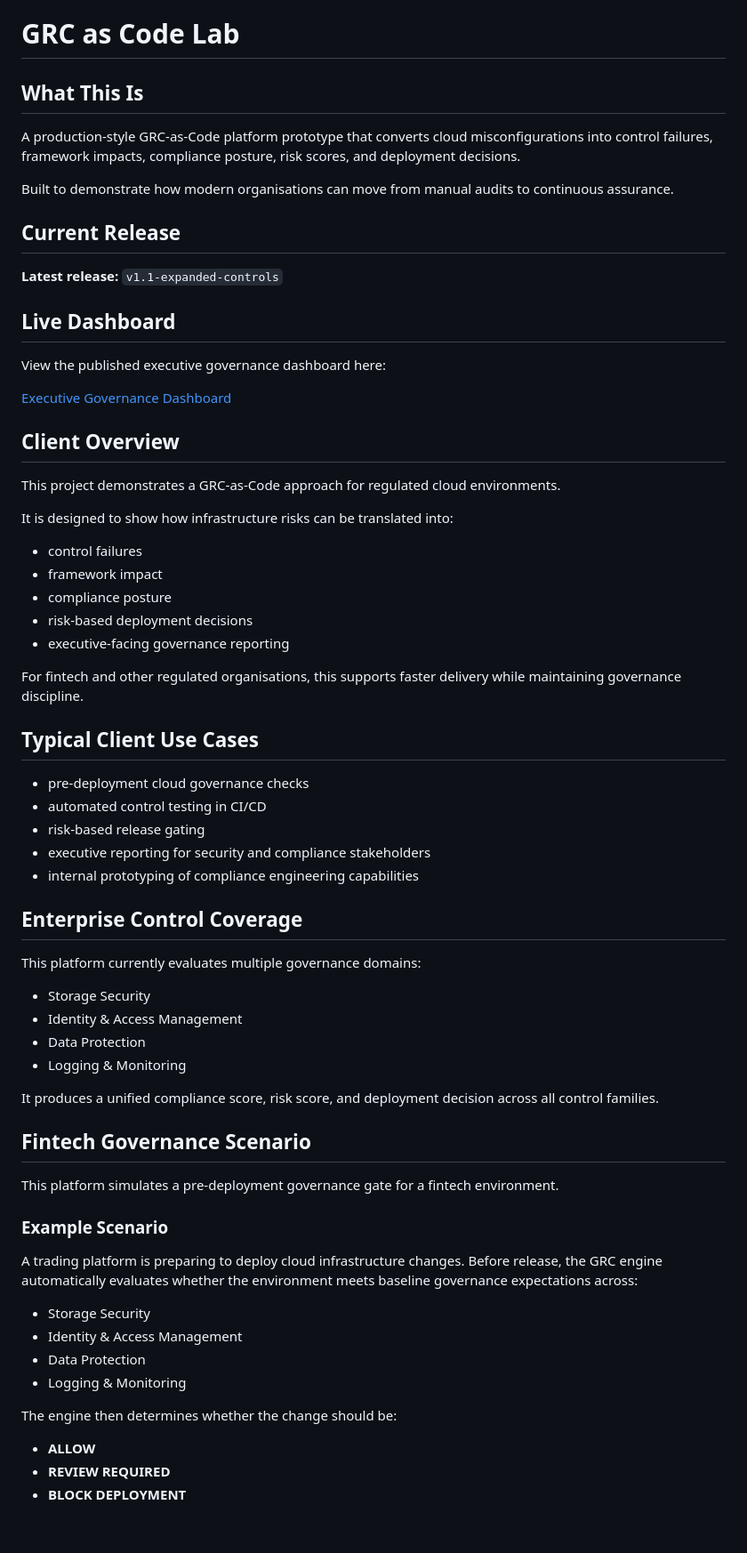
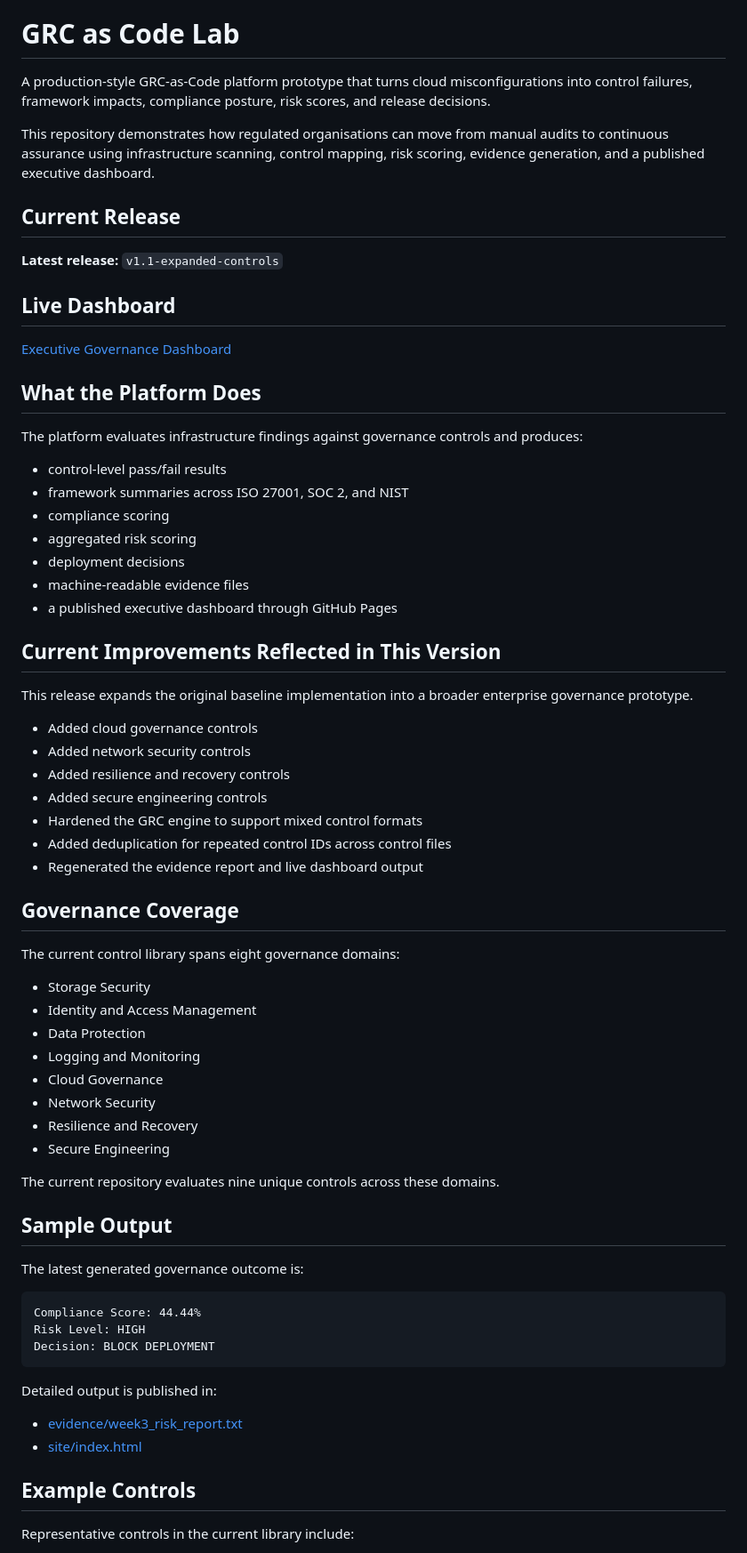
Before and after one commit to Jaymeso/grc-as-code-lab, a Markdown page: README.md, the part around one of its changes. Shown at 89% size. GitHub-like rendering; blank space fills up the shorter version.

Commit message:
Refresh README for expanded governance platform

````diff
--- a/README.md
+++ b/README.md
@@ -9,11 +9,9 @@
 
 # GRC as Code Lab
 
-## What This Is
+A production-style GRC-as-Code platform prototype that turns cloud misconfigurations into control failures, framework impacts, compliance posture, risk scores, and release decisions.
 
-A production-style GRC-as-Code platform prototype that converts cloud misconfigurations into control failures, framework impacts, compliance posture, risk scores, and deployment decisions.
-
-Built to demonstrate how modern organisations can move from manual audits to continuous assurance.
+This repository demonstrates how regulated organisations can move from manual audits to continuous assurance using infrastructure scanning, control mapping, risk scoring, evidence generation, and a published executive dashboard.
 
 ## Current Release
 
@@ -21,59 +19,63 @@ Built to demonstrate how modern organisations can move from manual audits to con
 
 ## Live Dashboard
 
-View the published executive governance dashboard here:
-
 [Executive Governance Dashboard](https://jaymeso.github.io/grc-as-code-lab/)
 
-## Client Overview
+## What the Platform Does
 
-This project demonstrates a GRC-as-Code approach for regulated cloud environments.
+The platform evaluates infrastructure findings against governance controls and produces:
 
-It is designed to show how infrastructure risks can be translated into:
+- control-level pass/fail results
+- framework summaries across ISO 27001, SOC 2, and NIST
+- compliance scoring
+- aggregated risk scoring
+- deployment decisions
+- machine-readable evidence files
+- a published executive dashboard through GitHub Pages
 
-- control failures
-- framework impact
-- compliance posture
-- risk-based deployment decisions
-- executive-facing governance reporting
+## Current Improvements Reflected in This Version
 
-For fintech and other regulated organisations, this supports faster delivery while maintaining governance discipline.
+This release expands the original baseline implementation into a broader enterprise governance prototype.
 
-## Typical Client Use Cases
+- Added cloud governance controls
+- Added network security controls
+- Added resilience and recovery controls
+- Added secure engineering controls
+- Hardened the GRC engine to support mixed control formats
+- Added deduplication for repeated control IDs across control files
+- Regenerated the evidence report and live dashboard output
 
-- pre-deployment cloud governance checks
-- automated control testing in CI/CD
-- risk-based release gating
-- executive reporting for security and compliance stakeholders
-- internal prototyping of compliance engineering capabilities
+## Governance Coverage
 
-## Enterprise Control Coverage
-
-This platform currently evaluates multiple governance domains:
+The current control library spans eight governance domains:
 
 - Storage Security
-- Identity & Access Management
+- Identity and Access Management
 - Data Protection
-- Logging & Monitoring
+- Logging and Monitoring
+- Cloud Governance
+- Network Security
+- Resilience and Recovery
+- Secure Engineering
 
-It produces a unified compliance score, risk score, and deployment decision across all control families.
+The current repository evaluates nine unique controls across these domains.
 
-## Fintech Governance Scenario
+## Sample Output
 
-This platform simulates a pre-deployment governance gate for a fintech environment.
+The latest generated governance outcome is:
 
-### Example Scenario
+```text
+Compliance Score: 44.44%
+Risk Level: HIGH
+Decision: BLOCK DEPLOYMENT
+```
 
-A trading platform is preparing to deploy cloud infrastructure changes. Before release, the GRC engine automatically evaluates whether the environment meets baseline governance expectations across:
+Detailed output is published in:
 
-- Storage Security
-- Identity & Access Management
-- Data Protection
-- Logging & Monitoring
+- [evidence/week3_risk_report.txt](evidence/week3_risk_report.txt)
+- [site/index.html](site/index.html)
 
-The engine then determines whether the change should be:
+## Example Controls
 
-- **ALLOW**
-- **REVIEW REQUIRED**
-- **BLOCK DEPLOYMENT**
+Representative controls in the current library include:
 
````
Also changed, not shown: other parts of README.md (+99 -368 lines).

——

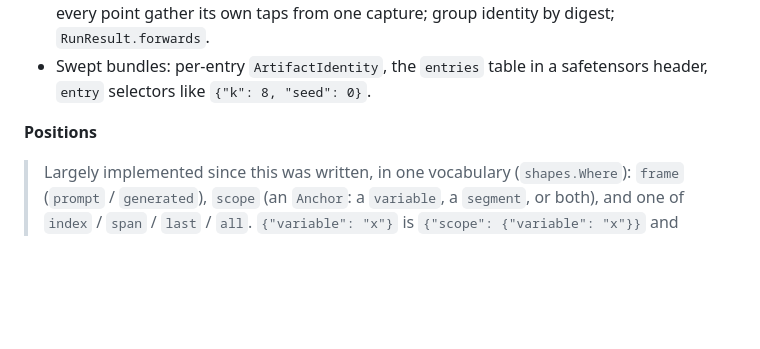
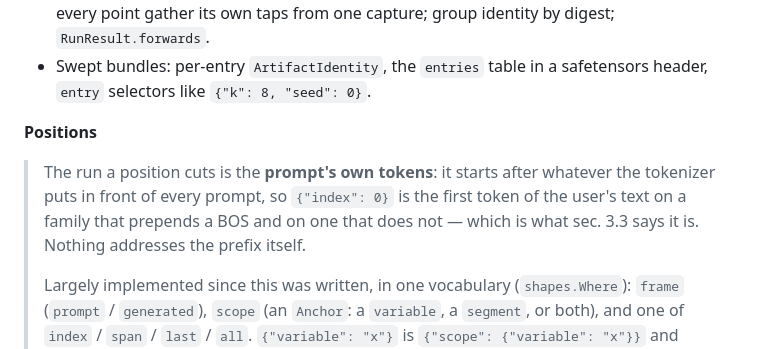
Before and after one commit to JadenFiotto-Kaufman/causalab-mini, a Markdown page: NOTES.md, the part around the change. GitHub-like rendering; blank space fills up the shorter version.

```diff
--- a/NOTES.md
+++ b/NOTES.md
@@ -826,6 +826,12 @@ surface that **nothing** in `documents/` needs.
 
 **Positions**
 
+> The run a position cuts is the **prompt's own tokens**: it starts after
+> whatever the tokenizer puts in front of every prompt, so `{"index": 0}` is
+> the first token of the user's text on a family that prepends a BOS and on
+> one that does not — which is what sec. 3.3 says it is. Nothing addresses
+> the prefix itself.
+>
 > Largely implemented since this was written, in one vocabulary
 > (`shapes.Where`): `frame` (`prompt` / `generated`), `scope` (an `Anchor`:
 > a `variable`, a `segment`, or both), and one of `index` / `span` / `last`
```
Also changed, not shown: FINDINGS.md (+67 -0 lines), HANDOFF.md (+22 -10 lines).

——

### Aim of the task
Whenever "published" shows up in a line of the listing, copy that whole line.

### Exercise output
+This repository demonstrates how regulated organisations can move from manual audits to continuous assurance using infrastructure scanning, control mapping, risk scoring, evidence generation, and a published executive dashboard.
-View the published executive governance dashboard here:
+- a published executive dashboard through GitHub Pages
+Detailed output is published in:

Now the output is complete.